In a small dry-garland shop in Chintadripet, Rajendran shows me a zari garland with dancing lights. Red, blue and green lights run circles around the names of the bride and groom, written on round badges on either side of the garland. “This is going to Andhra Pradesh; each panel has 14 bulbs, powered by a battery,” he says, showing me other unusual varieties such as dry-fruits, camphor and bead garlands, and a broad, shiny one, with 60 one-rupee coins. “These are very popular for 60th birthdays.” Twenty five years ago, when Rajendran got into the trade, dry-garlands were only made with zari; the variations are more recent, although sandalwood beads have been used for nearly 15 years. “Ayya Mudali Street in Chintadripet is famous for dry-garlands; it’s been made and sold here for over 50 years,” he says.
The son of a military man, 49-year-old Rajendran too applied to the Army, but opted to go into business with his partner Sundar. “Initially, I worked as an assistant in a shop here and learnt the nuances.”
He says, “The zari garland is actually the hardest to make; it’s very time-consuming, since you use your hands, legs and the ‘taapa’ (a plastic-bucket filled with cement, with a short bamboo pole sticking up in the middle) simultaneously.” He then pulls out four strands of spring-like silver zari and inserts one end in the taapa. He gently pulls the coiled zari, and wraps the other end on his big toe; with nimble fingers, he twists the strands into a tidy plait; when he holds it up to show me, it glints in the tube-light. “The Surat zari used in the garlands is copper with a silver coating. Originally, silver was used, but it’s not economical. The garlands cost between Rs.40 and Rs.1000. See this thread? It’s the same material as the fuse wires in bulbs; when I began working, it was Rs.120 a kilo; now it costs Rs.1000,” says Rajendran.

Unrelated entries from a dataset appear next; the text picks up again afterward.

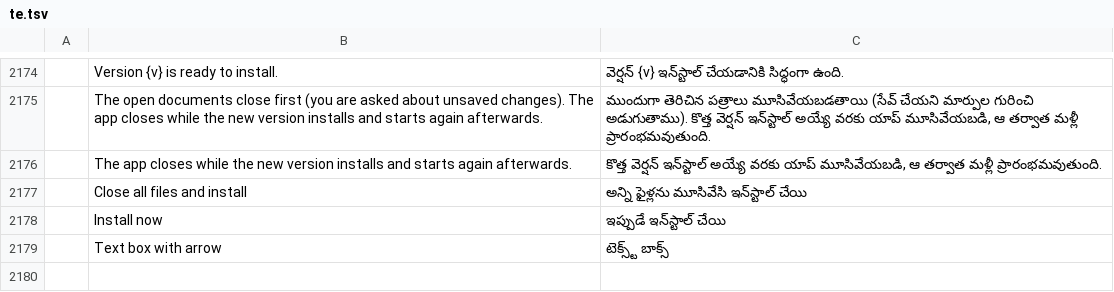
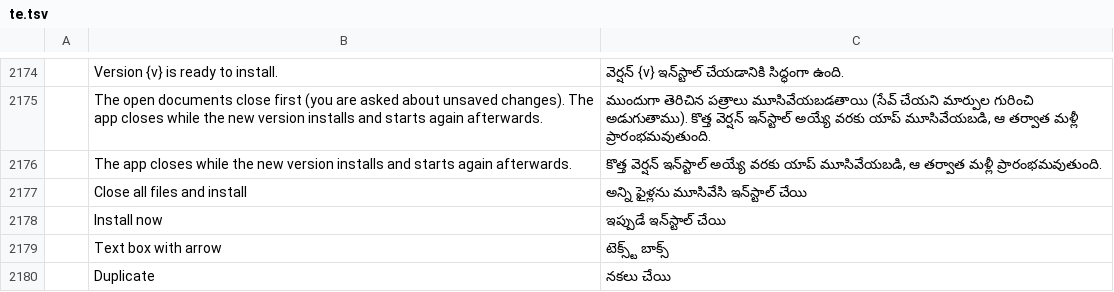
Before and after one commit to YamYam-ee/trk-pdf-flow, a TSV file: crates/ui-egui/src/i18n/te.tsv, drawn as a sheet; only a part is shown, gaps mark what is left out; the diff names each change by its address in the sheet, - before the commit and + after, or states it on an @@ line.

```diff
--- a/crates/ui-egui/src/i18n/te.tsv
+++ b/crates/ui-egui/src/i18n/te.tsv
+row 2180:  | Duplicate | నకలు చేయి
```
Also changed, not shown: crates/ui-egui/src/i18n/bg.tsv, crates/ui-egui/src/i18n/de.tsv, 22 other files.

But it’s the nature of the work that stymies this cottage industry; given that the garlands are made entirely by hand (his two helpers typically make four pieces in a day), labour charges eat into the profits. “The high cost of living makes it very difficult for us. I doubt the next generation will be interested in this; my sons definitely don’t want to take it up,” he says.Rajendran is constantly looking for ways to innovate. He shows me photographs of garlands made to order - badam, pista, and caradamoms strung together beautifully, embellished with silver and gold threads and tinsel pendants. He walks into the 100-year-old building and returns with a four-foot long ‘VIP garland’, with pink fabric flowers and smooth sandal beads. “This is our speciality,” he says, and adds, “We export these to Malaysia and Singapore. One client even took them to London!” As we speak, a customer drops by to pick up a bespoke garland for an Ayyappan statue. “Super, super,” he says, paying Rs.100 for the sandalwood garland.
(A weekly column on men and women who make Chennai what it is)